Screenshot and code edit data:

──────────────────────────────

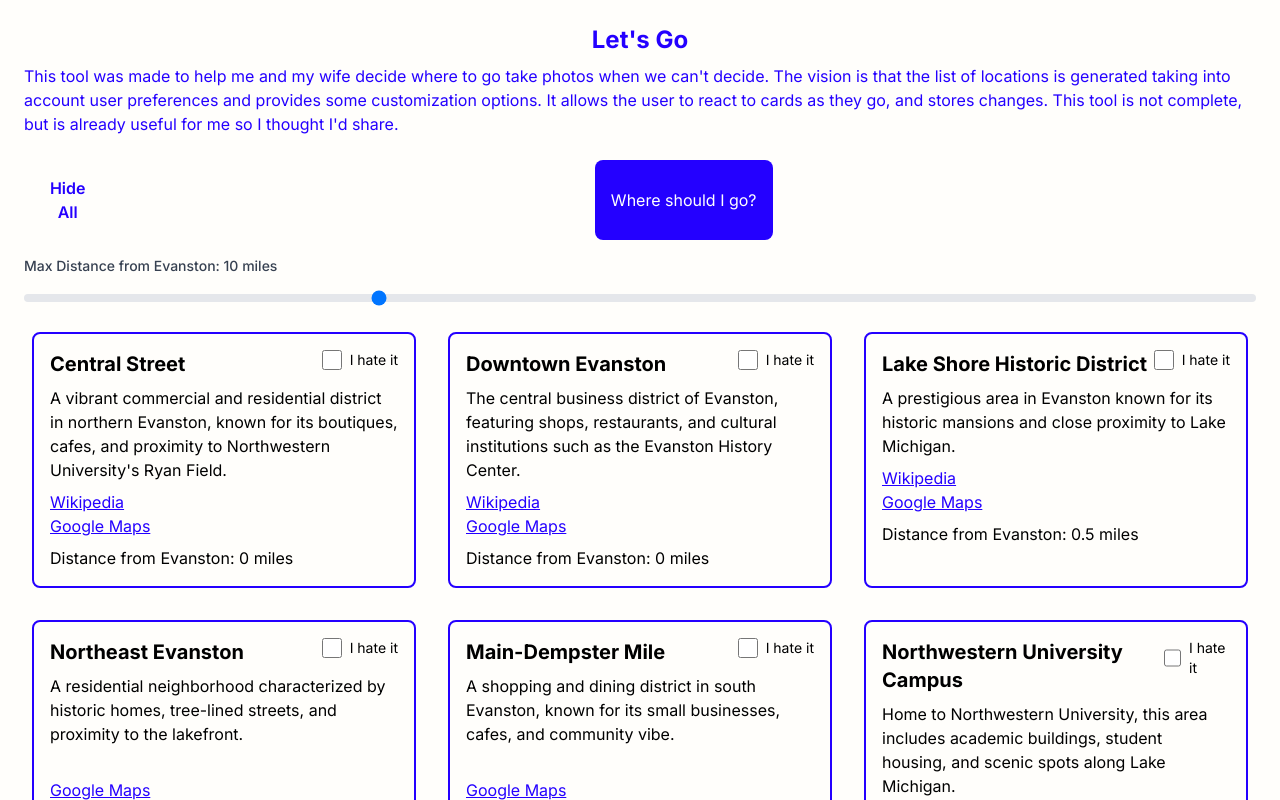
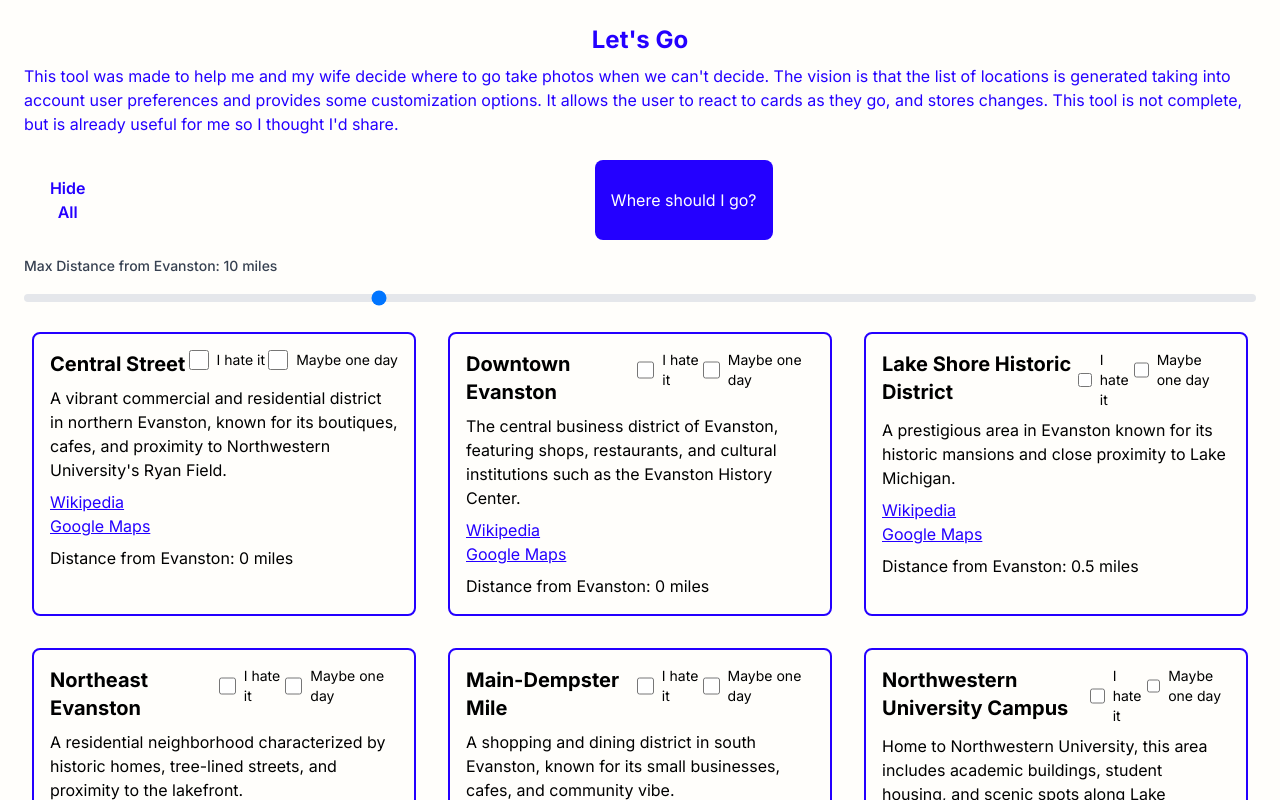
Before and after one commit to chedgo/home, a Next.js app: page /lets-go in a window 1280 px wide. Both pictures are taken after a click on the button "Show All". Shown: the top 800 px of the page. Built offline with nearby package versions, Linux system fonts and the light colour scheme; a web font is replaced by a local one.

Commit message:
add snooze feature

```diff
--- a/src/app/lets-go/page.tsx
+++ b/src/app/lets-go/page.tsx
@@ -1,5 +1,5 @@
 'use client';
-import { useState, useCallback } from 'react';
+import { useState, useCallback, useEffect, useMemo, useRef } from 'react';
 import locations from '../chicago_neighborhoods.json';
 import useLocalStorage from '../../hooks/useLocalStorage';
 
@@ -9,31 +9,70 @@ type Location = {
   wikipedia_link?: string | null;
   google_maps_link?: string;
   distance_from_evanston: number;
+  snoozedUntil?: number;
 };
-
 
 function LocationCard({
   location,
   onHide,
+  onSnooze,
+  isHidden,
 }: {
   location: Location;
   onHide: (name: string) => void;
+  onSnooze: (name: string) => void;
+  isHidden: boolean;
 }) {
+  const [mounted, setMounted] = useState(false);
+  const [localIsHidden, setLocalIsHidden] = useState(isHidden);
+
+  useEffect(() => {
+    setMounted(true);
+    setLocalIsHidden(isHidden);
+  }, [isHidden]);
+
+  const handleHideChange = () => {
+    setLocalIsHidden(!localIsHidden);
+    onHide(location.name);
+  };
+
+  const isSnoozed = useMemo(() => {
+    return mounted && location.snoozedUntil !== undefined && location.snoozedUntil > Date.now();
+  }, [mounted, location.snoozedUntil]);
+
+  const snoozedUntilDate = useMemo(() => {
+    if (isSnoozed && location.snoozedUntil) {
+      return new Date(location.snoozedUntil).toLocaleDateString();
+    }
+    return null;
+  }, [isSnoozed, location.snoozedUntil]);
+
   return (
     <div className="border-2 border-primary p-4 m-2 rounded-lg transition-shadow duration-300">
       <div className="flex justify-between items-start mb-2">
         <h2 className="text-xl font-bold">{location.name}</h2>
-        <label
-          className="flex items-center"
-          title="Never show again"
-        >
+        {mounted && (
+          <>
+            <label className="flex items-center" title="Never show again">
               <input
                 type="checkbox"
                 className="form-checkbox h-5 w-5 text-primary"
-            onChange={() => onHide(location.name)}
+                onChange={handleHideChange}
+                checked={localIsHidden}
               />
               <span className="ml-2 text-sm">I hate it</span>
             </label>
+            <label className="flex items-center" title="Snooze for 3 months">
+              <input
+                type="checkbox"
+                className="form-checkbox h-5 w-5 text-secondary"
+                onChange={() => onSnooze(location.name)}
+                checked={isSnoozed}
+              />
+              <span className="ml-2 text-sm">Maybe one day</span>
+            </label>
+          </>
+        )}
       </div>
       <p className="mb-2">{location.description}</p>
       {location.wikipedia_link && (
@@ -58,6 +97,11 @@ function LocationCard({
       <p className="mt-2">
         Distance from Evanston: {location.distance_from_evanston || 0} miles
       </p>
+      {isSnoozed && snoozedUntilDate && (
+        <p className="mt-2 text-sm text-gray-500">
+          Snoozed until: {snoozedUntilDate}
+        </p>
+      )}
     </div>
   );
 }
@@ -78,31 +122,110 @@ export default function Playground() {
   };
   const [locationPreferences, setLocationPreferences] = useLocalStorage(
     'locationPreferences',
-    { hidden: [] }
+    { hidden: [], snoozed: {} }
   );
-  const filteredLocations: Location[] = locations.filter(
-    (location: Location) => {
+  const [isClient, setIsClient] = useState(false);
+
+  useEffect(() => {
+    setIsClient(true);
+  }, []);
+
+  const getLocationWithSnoozedUntil = useCallback((location: Location) => {
+    const snoozedUntil = locationPreferences.snoozed[location.name];
+    return {
+      ...location,
+      snoozedUntil: snoozedUntil ? Number(snoozedUntil) : undefined,
+    };
+  }, [locationPreferences.snoozed]);
+
+  const filteredLocations = useMemo(() => {
+    if (!isClient) return [];
+    return locations.filter((location: Location) => {
       const distanceIsInRange = location.distance_from_evanston <= maxDistance;
       const isHidden = locationPreferences.hidden.includes(location.name);
       return distanceIsInRange && !isHidden;
-    }
-  );
+    }).map(getLocationWithSnoozedUntil);
+  }, [maxDistance, locationPreferences, isClient, getLocationWithSnoozedUntil]);
+
+  const isLocationSnoozed = useCallback((location: Location) => {
+    const snoozedUntil = locationPreferences.snoozed[location.name];
+    return snoozedUntil && Number(snoozedUntil) > Date.now();
+  }, [locationPreferences.snoozed]);
+
+  const hiddenLocations = useMemo(() => {
+    if (!isClient) return [];
+    return locations
+      .filter((location: Location) =>
+        locationPreferences.hidden.includes(location.name) || isLocationSnoozed(location)
+      )
+      .map(getLocationWithSnoozedUntil);
+  }, [locationPreferences.hidden, locationPreferences.snoozed, isClient, getLocationWithSnoozedUntil, isLocationSnoozed]);
 
   const handleHideLocation = useCallback(
     (name: string) => {
-      setLocationPreferences((prev: { hidden: string[] }) => ({
+      setLocationPreferences(
+        (prev: { hidden: string[]; snoozed: Record<string, number> }) => {
+          const isCurrentlyHidden = prev.hidden.includes(name);
+          const updatedHidden = isCurrentlyHidden
+            ? prev.hidden.filter((loc) => loc !== name)
+            : [...prev.hidden, name];
+          return {
             ...prev,
-        hidden: prev.hidden.includes(name)
-          ? prev.hidden.filter((loc: string) => loc !== name)
-          : [...prev.hidden, name],
-      }));
+            hidden: updatedHidden,
+          };
+        }
+      );
     },
     [setLocationPreferences]
   );
 
-  const hiddenLocations: Location[] = locations.filter((location: Location) =>
-    locationPreferences.hidden.includes(location.name)
+  const handleSnoozeLocation = useCallback(
+    (name: string) => {
+      setLocationPreferences(
+        (prev: { hidden: string[]; snoozed: Record<string, number> }) => {
+          const now = Date.now();
+          const threeMonthsFromNow = now + 90 * 24 * 60 * 60 * 1000;
+          return {
+            ...prev,
+            snoozed: {
+              ...prev.snoozed,
+              [name]:
+                prev.snoozed[name] && prev.snoozed[name] > now
+                  ? undefined
+                  : threeMonthsFromNow,
+            },
+          };
+        }
       );
+    },
+    [setLocationPreferences]
+  );
+
+  useEffect(() => {
+    // Remove expired snoozes
+    const now = Date.now();
+    const updatedSnoozed = Object.fromEntries(
+      Object.entries(locationPreferences.snoozed).filter(
+        ([_, value]) => typeof value === 'number' && value > now
+      )
+    );
+    if (
+      JSON.stringify(updatedSnoozed) !==
+      JSON.stringify(locationPreferences.snoozed)
+    ) {
+      setLocationPreferences(
+        (prev: { hidden: string[]; snoozed: Record<string, number> }) => ({
+          ...prev,
+          snoozed: updatedSnoozed,
+        })
+      );
+    }
+  }, [locationPreferences.snoozed, setLocationPreferences]);
+
+  const hiddenLocationsRef = useRef(hiddenLocations);
+  useEffect(() => {
+    hiddenLocationsRef.current = hiddenLocations;
+  }, [hiddenLocations]);
 
   return (
     <div className="p-6 w-full">
@@ -159,6 +282,8 @@ export default function Playground() {
               key={index}
               location={location}
               onHide={handleHideLocation}
+              onSnooze={handleSnoozeLocation}
+              isHidden={locationPreferences.hidden.includes(location.name)}
             />
           ))}
         </div>
@@ -167,8 +292,10 @@ export default function Playground() {
         <div className="mt-4">
           <LocationCard
             key={randomLocation.name}
-            location={randomLocation}
+            location={getLocationWithSnoozedUntil(randomLocation)}
             onHide={handleHideLocation}
+            onSnooze={handleSnoozeLocation}
+            isHidden={false}
           />
         </div>
       )}
@@ -177,19 +304,21 @@ export default function Playground() {
           className="rounded-lg p-4 text-primary font-semibold"
           onClick={() => setShowHiddenCards(!showHiddenCards)}
         >
-          {showHiddenCards ? 'Hide' : 'Show'} Hidden Locations (
-          {hiddenLocations.length})
+          {showHiddenCards ? 'Hide' : 'Show'} Hidden and Snoozed Locations
+          {isClient && ` (${hiddenLocations.length})`}
         </button>
 
         {showHiddenCards && hiddenLocations.length > 0 && (
           <div className="mt-4">
-            <h2 className="text-xl font-bold mb-4">Hidden Locations</h2>
+            <h2 className="text-xl font-bold mb-4">Hidden and Snoozed Locations</h2>
             <div className="grid grid-cols-1 md:grid-cols-2 lg:grid-cols-3 gap-4">
               {hiddenLocations.map((location, index) => (
                 <LocationCard
                   key={index}
                   location={location}
                   onHide={handleHideLocation}
+                  onSnooze={handleSnoozeLocation}
+                  isHidden={locationPreferences.hidden.includes(location.name)}
                 />
               ))}
             </div>
--- a/src/hooks/useLocalStorage.js
+++ b/src/hooks/useLocalStorage.js
@@ -1,31 +1,47 @@
-import { useState, useEffect } from 'react';
+import { useState, useEffect, useCallback, useRef } from 'react';
 
 const useLocalStorage = (key, initialValue) => {
-  const [state, setState] = useState(initialValue);
+  // Initialize state with value from localStorage or initialValue
+  const [state, setState] = useState(() => {
+    try {
+      const item = window.localStorage.getItem(key);
+      return item ? JSON.parse(item) : initialValue;
+    } catch (error) {
+      return initialValue;
+    }
+  });
 
-  useEffect(() => {
-    // Initialize state from localStorage
-    const valueInLocalStorage = window.localStorage.getItem(key);
-    if (valueInLocalStorage) {
-      setState(JSON.parse(valueInLocalStorage));
+  // Ref to track if we've just set a new value
+  const isNewValueRef = useRef(false);
+
+  // Function to update state and localStorage
+  const setValue = useCallback((value) => {
+    try {
+      // Allow value to be a function for previous state-based updates
+      const valueToStore = value instanceof Function ? value(state) : value;
+      setState(valueToStore);
+      window.localStorage.setItem(key, JSON.stringify(valueToStore));
+      isNewValueRef.current = true; // Mark that we've just set a new value
+    } catch (error) {
+      console.error('Error storing in localStorage:', error);
     }
-
-    // Set up localStorage update
-    const updateLocalStorage = () => {
-      window.localStorage.setItem(key, JSON.stringify(state));
-    };
-    updateLocalStorage();
-
-    // Add event listener for storage changes
-    window.addEventListener('storage', updateLocalStorage);
-
-    // Clean up
-    return () => {
-      window.removeEventListener('storage', updateLocalStorage);
-    };
   }, [key, state]);
 
-  return [state, setState];
+  // Effect to sync state with other tabs/windows
+  useEffect(() => {
+    const handleStorageChange = (event) => {
+      if (event.key === key && !isNewValueRef.current) {
+        // Only update if the change was from another tab/window
+        setState(JSON.parse(event.newValue));
+      }
+      isNewValueRef.current = false; // Reset the flag
+    };
+
+    window.addEventListener('storage', handleStorageChange);
+    return () => window.removeEventListener('storage', handleStorageChange);
+  }, [key]);
+
+  return [state, setValue];
 };
 
 export default useLocalStorage;
```
Lines whose indentation alone changed are shown as unchanged.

──────────────────────────────

Instructions to follow: Your task is to copy each line of the data above that holds "onHide".

Solution to this exercise:
   onHide,
   onHide: (name: string) => void;
+    onHide(location.name);
-            onChange={() => onHide(location.name)}
               onHide={handleHideLocation}
             onHide={handleHideLocation}
                   onHide={handleHideLocation}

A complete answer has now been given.